Jan 28, 2021
Confederate Monument

Georgetown, Delaware

Norman Dasinger Jr​

It was installed in 2007 by the Sons of Confederate Veterans (SCV), on property owned by the Nutter D. Marvel Carriage Museum - a private, nonprofit facility run by the local historical society. The granite monument features a Confederate Battle flag and the name of more than 95 Delawareans, both soldiers and civilians, who supported the Confederate effort. Ruth Briggs King a Delaware legislator for Georgetown, in an August 18, 2017 article in the Cape-Gazette, said “It should be noted the current monument was erected and paid for by private organizations.” James Bowden, president of the historical society and a descendant of a Union soldier said in 2019 “[it] is not an endorsement of slavery. History is history – good, bad or indifferent.”

In a July 27, 2019 article for the American Renaissance, Matt Bittle, wrote, “For years, the Georgetown Historical Society received state funding . . . State Senator Trey Pardee moved to remove the proposed allocation to the group. ‘I find it offensive that the flag of our great state is flown at the same height as the Confederate battle flag.” In the same article, Brian Pettyjohn, a local legislative member had a different opinion. He stated, “I’ve talked to a lot of African Americans in Delaware and they realize that it is a monument recognizing the people that fought. . . It’s a dangerous road to travel when funding for museums is based on what people want to remember.” Per this article, Delaware Governor John Carney supported the withholding of state funding for the historical society.

William H.H. Ross is included on the list of names carved into the shrine. He served as governor from 1851-1855. During his term he played a major role in reviving efforts to extend rail service to the southern portion of the state. Delaware has preserved his pre Civil War house in Seaford, and visitors can visit the site and see one of the most successful agricultural enterprises that once existed in all of the old blue hen state. After one of his sons joined the Confederate Army, Ross left for England. While there he wrote, “… hoping that the American people may same day return to their reason . . . [when] I may return in safety to spend the remainder of my days in a country ruined by the madness and fanatics of its own people.” He remained in self exile until the conclusion of the War Between the States.
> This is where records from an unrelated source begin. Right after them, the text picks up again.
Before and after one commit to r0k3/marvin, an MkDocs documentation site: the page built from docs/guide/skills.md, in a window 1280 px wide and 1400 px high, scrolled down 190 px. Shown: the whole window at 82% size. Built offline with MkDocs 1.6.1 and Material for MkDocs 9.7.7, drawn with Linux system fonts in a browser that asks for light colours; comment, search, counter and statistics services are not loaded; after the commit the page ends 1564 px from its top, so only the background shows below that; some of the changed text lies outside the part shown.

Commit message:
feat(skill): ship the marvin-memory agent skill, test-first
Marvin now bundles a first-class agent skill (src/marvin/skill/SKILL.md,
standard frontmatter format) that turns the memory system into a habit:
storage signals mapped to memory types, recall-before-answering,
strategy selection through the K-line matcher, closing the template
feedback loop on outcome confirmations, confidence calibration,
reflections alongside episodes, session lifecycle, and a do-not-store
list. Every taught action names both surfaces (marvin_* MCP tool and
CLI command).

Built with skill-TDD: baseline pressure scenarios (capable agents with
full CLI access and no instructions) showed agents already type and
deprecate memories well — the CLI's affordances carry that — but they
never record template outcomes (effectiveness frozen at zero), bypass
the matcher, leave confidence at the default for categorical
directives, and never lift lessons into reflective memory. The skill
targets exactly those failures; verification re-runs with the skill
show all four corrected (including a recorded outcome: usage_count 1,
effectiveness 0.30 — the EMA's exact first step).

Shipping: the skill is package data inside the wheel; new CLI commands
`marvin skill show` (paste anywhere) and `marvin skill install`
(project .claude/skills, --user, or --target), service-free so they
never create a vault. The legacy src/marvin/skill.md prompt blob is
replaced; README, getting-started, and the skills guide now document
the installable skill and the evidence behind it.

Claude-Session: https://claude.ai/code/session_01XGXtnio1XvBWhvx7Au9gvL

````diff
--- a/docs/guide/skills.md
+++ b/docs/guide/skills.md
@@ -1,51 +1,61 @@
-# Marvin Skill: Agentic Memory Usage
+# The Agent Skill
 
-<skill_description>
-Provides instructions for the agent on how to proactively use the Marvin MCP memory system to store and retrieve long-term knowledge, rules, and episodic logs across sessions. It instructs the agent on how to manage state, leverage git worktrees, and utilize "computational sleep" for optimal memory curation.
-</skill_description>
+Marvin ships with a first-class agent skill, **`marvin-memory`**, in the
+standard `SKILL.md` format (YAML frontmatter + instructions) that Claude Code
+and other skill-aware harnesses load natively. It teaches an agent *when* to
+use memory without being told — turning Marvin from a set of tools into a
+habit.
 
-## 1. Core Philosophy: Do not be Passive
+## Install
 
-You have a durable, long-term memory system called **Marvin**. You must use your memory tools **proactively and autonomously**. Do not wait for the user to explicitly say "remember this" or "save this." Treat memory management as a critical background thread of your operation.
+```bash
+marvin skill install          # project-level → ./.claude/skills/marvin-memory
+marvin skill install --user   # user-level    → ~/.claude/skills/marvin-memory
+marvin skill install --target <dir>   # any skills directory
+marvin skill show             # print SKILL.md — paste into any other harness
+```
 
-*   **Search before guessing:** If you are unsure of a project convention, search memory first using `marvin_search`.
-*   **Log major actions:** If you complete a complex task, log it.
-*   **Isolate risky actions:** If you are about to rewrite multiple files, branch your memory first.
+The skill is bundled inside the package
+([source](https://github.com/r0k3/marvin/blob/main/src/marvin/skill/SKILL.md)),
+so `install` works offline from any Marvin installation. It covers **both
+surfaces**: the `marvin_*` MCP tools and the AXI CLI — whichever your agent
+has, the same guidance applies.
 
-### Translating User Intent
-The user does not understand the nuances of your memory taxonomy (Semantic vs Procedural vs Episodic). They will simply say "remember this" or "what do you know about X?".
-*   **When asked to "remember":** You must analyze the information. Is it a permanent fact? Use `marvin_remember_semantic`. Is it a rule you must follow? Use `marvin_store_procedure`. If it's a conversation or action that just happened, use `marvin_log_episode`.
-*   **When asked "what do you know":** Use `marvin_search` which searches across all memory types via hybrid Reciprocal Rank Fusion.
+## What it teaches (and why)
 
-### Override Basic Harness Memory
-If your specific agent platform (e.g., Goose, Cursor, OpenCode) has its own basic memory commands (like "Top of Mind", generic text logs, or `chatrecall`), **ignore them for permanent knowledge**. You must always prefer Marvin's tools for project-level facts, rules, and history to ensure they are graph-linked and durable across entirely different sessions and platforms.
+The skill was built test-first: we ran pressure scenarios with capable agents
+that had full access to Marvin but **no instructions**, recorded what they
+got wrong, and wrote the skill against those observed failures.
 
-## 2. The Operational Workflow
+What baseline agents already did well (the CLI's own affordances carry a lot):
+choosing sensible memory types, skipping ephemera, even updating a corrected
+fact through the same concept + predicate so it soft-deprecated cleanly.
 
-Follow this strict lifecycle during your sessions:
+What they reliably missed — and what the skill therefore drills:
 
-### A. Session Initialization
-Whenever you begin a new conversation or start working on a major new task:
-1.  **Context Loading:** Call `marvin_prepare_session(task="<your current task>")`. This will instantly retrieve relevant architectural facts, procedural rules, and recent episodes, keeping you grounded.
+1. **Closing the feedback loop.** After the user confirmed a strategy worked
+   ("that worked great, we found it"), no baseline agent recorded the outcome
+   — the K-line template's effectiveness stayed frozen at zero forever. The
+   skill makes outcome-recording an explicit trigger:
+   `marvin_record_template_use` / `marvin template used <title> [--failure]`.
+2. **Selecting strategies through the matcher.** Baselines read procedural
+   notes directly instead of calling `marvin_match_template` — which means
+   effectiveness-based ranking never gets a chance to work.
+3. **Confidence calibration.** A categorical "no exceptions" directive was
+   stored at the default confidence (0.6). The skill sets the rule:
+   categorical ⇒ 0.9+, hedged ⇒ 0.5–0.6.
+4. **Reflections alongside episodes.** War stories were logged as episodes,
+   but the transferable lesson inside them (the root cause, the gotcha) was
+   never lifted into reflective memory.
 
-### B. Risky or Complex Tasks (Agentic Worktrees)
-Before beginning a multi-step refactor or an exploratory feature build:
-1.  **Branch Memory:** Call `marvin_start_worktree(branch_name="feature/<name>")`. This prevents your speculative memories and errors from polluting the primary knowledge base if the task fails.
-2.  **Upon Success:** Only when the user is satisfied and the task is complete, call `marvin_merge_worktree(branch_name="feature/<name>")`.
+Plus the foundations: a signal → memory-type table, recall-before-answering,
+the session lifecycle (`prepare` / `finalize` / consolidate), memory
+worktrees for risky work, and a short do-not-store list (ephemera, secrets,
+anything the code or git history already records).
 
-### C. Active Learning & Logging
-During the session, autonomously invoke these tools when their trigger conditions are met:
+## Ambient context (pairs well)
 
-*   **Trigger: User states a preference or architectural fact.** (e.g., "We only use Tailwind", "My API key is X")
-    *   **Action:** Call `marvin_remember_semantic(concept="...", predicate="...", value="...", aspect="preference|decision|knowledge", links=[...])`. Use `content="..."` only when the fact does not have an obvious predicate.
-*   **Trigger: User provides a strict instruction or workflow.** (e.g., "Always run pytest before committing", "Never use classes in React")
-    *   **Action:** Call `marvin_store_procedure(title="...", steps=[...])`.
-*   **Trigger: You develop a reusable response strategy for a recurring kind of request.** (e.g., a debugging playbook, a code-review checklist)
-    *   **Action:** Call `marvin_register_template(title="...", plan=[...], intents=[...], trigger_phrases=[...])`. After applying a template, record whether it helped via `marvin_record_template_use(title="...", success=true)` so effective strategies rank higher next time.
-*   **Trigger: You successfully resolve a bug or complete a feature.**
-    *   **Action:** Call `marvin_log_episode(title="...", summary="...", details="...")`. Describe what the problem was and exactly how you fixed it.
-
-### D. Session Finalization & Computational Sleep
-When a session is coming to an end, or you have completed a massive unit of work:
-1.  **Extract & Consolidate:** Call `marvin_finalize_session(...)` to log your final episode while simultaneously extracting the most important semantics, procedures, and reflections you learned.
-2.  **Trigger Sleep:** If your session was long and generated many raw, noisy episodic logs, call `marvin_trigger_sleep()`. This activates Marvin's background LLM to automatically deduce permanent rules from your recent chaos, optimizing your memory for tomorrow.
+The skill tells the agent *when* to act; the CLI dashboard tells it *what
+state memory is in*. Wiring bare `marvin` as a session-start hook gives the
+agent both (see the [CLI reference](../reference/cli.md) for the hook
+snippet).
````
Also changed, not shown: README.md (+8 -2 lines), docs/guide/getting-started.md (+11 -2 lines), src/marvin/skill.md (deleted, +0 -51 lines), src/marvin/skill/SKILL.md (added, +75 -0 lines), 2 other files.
In that same previously mentioned 2017 Cape-Gazette article, Louise Henry, Lower Sussex NAACP president remarked, “it has become increasingly clear the country’s Confederate monuments are no longer testaments to the past but idols of a white nationalist future. . . They exist only as a divisive threat to the greatness of America.”